**BRIEF**
The answer must consist of every line below that contains the word "false".

Extracted data entries:
BEGIN

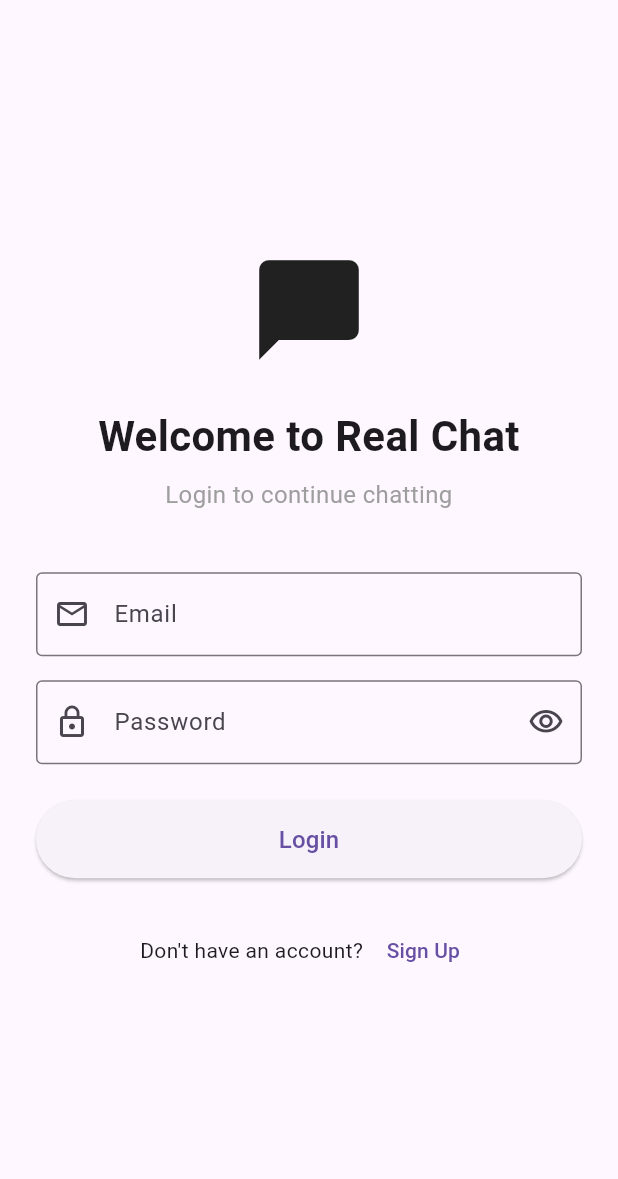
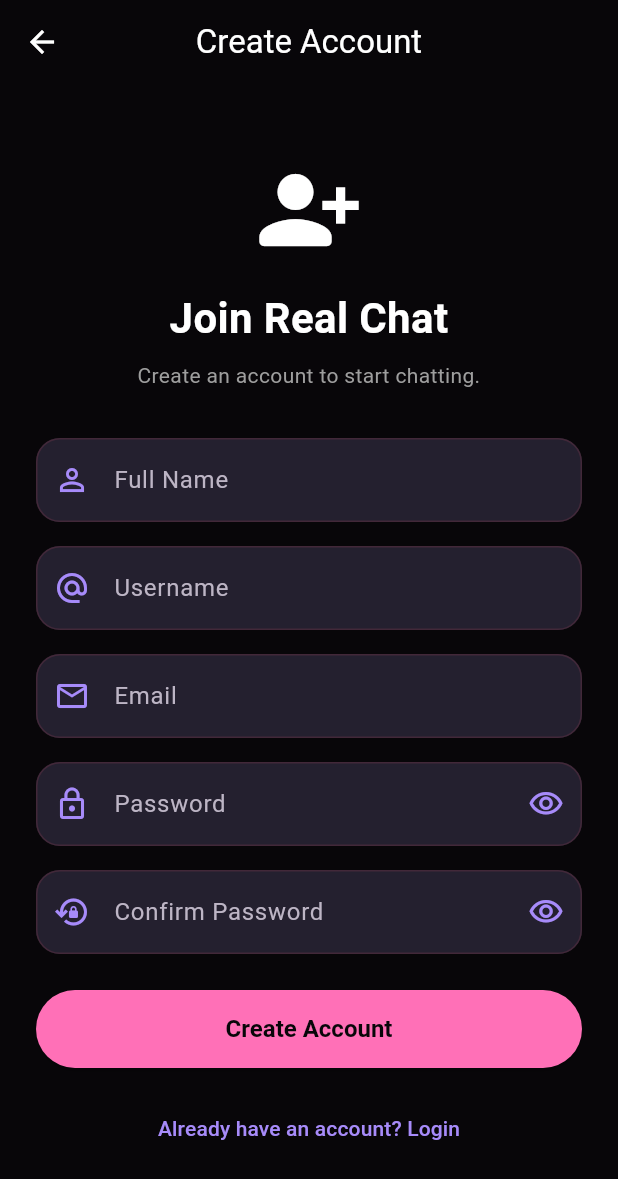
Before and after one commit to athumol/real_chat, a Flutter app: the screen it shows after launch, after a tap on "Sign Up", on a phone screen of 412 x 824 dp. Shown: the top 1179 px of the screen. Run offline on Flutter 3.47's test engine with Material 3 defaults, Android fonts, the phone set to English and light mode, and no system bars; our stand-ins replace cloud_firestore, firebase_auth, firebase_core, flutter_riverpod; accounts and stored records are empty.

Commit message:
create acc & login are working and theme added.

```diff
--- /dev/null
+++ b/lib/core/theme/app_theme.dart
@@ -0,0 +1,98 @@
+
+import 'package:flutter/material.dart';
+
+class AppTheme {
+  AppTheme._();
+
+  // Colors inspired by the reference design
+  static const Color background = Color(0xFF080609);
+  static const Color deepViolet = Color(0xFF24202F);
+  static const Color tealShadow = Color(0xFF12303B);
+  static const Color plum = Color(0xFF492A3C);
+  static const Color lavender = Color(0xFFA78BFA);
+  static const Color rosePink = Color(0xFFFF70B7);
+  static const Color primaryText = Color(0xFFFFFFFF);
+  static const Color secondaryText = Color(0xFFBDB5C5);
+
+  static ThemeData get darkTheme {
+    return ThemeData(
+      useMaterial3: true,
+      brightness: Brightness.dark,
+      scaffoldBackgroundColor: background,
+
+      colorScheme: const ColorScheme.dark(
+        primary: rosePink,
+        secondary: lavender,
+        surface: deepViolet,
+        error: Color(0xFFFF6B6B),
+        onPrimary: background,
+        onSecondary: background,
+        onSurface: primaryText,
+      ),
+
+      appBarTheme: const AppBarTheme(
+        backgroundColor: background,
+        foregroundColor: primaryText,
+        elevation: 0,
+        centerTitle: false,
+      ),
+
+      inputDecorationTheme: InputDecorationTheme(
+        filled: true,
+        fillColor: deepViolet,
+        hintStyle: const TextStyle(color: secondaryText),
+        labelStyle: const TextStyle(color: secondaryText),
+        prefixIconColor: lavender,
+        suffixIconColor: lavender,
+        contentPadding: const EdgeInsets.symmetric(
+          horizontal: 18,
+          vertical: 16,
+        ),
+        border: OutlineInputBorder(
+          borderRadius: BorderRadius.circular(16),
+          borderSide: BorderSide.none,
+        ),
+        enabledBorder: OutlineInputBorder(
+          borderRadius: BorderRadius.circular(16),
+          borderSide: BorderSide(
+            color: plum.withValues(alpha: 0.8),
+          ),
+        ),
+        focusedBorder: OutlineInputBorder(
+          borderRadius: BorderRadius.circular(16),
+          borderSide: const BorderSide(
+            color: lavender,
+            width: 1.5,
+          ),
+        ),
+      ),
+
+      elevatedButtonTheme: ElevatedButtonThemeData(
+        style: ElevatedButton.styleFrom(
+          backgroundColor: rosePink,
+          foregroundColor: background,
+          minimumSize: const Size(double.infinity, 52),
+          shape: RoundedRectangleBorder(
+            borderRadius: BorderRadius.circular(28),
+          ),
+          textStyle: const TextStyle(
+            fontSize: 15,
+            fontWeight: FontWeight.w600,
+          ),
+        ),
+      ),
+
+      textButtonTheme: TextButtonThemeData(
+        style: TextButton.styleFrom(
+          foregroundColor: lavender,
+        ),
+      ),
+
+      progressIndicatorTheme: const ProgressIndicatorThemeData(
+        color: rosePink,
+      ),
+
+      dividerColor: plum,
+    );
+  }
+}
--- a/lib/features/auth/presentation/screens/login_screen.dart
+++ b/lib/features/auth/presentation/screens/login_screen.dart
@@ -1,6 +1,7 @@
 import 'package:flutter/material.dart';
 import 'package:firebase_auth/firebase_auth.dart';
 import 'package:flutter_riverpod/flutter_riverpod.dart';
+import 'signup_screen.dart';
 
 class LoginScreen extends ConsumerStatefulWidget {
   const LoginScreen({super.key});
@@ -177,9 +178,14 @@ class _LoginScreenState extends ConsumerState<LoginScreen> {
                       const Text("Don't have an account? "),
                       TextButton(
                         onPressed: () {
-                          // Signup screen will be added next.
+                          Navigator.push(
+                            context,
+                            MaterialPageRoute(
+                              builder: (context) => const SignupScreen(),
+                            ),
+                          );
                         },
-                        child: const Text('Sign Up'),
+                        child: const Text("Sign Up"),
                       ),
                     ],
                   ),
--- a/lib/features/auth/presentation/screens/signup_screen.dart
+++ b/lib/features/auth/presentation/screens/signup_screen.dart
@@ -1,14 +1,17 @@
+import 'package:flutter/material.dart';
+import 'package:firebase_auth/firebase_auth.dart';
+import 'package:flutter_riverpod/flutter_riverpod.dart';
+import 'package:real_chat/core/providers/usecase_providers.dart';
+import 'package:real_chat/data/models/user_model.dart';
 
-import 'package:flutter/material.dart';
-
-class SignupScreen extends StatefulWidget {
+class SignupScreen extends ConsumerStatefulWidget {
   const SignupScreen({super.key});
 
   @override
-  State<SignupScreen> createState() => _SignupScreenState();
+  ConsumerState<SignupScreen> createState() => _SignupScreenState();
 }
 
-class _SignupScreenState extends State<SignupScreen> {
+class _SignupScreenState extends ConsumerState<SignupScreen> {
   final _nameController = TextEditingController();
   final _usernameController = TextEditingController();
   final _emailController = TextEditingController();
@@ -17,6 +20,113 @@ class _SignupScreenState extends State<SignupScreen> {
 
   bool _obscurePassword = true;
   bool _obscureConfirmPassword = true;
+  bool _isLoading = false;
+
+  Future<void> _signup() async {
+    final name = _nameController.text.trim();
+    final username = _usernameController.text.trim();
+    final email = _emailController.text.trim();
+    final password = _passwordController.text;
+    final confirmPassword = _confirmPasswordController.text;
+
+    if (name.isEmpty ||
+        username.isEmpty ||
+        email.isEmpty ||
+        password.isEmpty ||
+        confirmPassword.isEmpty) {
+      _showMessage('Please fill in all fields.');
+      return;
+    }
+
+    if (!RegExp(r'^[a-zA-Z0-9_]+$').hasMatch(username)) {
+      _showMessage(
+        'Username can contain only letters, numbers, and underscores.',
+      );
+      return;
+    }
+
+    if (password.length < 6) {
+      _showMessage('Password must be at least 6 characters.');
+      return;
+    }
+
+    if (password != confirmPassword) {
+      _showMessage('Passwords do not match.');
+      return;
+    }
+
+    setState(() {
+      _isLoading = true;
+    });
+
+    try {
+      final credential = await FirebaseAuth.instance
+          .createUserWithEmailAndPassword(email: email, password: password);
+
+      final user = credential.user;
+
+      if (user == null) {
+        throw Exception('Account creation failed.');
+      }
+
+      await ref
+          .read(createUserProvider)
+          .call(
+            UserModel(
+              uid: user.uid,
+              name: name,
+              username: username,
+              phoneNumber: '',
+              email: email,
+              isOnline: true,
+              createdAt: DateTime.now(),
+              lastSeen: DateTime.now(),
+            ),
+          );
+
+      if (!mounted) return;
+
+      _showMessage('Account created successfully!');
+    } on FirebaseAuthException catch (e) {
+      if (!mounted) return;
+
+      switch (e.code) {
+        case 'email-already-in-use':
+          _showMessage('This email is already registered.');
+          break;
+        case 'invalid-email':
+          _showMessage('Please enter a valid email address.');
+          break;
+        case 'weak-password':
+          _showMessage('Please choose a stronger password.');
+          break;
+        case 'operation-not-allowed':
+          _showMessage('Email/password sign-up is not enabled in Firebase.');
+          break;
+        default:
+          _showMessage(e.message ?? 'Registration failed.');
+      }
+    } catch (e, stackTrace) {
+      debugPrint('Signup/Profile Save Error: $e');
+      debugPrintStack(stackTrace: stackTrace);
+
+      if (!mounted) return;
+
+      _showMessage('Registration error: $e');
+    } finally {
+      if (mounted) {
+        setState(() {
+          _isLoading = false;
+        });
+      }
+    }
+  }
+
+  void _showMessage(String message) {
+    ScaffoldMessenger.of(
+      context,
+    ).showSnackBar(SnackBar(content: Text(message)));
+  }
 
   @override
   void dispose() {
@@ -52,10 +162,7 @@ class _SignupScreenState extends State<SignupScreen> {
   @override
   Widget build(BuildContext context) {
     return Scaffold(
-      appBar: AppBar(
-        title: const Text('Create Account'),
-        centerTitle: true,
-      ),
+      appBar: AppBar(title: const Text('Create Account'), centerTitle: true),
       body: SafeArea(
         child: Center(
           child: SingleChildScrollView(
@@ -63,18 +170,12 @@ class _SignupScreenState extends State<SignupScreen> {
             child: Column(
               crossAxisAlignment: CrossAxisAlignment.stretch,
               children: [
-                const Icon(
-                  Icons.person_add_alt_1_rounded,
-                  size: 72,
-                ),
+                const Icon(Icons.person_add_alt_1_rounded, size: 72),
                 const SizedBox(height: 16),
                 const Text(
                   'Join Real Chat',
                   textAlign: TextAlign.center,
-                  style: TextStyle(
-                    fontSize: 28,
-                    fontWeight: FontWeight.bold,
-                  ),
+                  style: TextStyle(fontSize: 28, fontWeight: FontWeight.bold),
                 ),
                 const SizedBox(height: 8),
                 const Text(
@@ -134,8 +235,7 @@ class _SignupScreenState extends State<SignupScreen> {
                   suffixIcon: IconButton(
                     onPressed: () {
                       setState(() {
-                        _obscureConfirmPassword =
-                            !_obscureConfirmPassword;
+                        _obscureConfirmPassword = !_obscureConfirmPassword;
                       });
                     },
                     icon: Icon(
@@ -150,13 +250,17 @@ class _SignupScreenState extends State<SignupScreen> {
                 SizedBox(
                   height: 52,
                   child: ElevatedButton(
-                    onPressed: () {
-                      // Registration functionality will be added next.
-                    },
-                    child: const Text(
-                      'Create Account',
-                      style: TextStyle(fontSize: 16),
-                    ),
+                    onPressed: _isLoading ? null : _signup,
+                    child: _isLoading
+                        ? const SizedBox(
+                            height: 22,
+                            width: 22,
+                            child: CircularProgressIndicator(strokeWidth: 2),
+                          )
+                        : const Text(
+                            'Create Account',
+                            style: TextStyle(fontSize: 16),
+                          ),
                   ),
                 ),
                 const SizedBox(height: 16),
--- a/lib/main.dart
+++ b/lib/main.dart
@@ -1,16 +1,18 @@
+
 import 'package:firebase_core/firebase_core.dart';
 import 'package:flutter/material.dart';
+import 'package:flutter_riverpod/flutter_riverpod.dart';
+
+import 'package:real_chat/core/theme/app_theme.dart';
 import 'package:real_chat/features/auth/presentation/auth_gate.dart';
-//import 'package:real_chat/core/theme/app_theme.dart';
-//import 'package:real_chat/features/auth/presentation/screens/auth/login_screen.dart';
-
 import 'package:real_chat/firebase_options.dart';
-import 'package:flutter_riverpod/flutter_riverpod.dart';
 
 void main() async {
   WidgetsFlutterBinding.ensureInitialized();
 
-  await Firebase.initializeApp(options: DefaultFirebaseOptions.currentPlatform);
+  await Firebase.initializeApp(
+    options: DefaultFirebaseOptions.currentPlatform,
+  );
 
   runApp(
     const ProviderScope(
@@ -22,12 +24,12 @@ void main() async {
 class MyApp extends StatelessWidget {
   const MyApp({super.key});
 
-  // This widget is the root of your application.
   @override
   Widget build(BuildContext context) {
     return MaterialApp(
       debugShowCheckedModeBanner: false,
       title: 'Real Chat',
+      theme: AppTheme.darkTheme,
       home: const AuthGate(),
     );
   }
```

END
BEGIN

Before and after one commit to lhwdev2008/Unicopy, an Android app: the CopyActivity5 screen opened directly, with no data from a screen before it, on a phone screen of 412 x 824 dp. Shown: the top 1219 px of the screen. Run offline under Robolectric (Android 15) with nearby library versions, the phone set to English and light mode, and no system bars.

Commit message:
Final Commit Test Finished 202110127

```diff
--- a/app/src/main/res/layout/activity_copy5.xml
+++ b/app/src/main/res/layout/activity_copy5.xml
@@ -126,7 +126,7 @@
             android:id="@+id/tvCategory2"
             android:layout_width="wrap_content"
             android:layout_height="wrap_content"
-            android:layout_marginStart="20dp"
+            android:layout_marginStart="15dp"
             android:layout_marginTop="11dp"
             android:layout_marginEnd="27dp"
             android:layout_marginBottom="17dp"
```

END
BEGIN

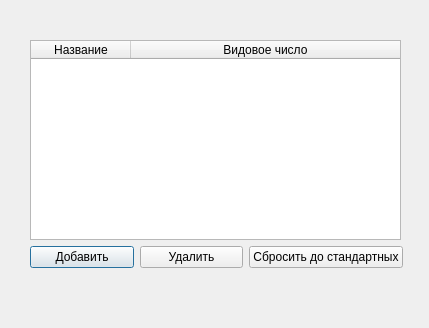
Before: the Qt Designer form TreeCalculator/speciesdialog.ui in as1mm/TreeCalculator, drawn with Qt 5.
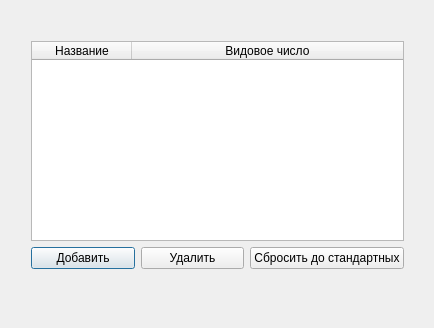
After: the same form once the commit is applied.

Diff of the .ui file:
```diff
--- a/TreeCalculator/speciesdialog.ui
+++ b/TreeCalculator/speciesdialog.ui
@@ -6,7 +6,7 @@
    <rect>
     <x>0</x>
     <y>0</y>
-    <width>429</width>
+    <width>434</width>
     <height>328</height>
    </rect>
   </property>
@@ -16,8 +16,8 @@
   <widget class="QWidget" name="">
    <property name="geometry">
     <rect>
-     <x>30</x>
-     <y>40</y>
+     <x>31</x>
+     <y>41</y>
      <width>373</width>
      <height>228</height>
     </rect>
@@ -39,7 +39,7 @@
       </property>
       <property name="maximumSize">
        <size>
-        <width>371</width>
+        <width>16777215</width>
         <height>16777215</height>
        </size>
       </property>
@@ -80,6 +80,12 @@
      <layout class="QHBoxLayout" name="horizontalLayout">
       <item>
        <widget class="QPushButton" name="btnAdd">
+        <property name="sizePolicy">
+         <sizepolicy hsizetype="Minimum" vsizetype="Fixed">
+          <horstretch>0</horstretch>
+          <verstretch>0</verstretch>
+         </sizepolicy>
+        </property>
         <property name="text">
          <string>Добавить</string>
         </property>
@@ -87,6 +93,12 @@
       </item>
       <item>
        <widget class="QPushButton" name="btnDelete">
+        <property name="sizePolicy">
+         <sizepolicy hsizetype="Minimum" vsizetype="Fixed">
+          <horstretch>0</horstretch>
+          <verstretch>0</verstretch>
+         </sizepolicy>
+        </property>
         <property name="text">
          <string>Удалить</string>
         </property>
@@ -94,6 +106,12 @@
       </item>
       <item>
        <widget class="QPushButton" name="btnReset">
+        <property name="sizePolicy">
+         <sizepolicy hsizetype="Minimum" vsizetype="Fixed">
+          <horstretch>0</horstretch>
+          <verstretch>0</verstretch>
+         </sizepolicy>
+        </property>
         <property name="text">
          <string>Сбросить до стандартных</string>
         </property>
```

END

**SOLUTION FOR THIS TASK**
+        centerTitle: false,
+  bool _isLoading = false;
+          _isLoading = false;
       debugShowCheckedModeBanner: false,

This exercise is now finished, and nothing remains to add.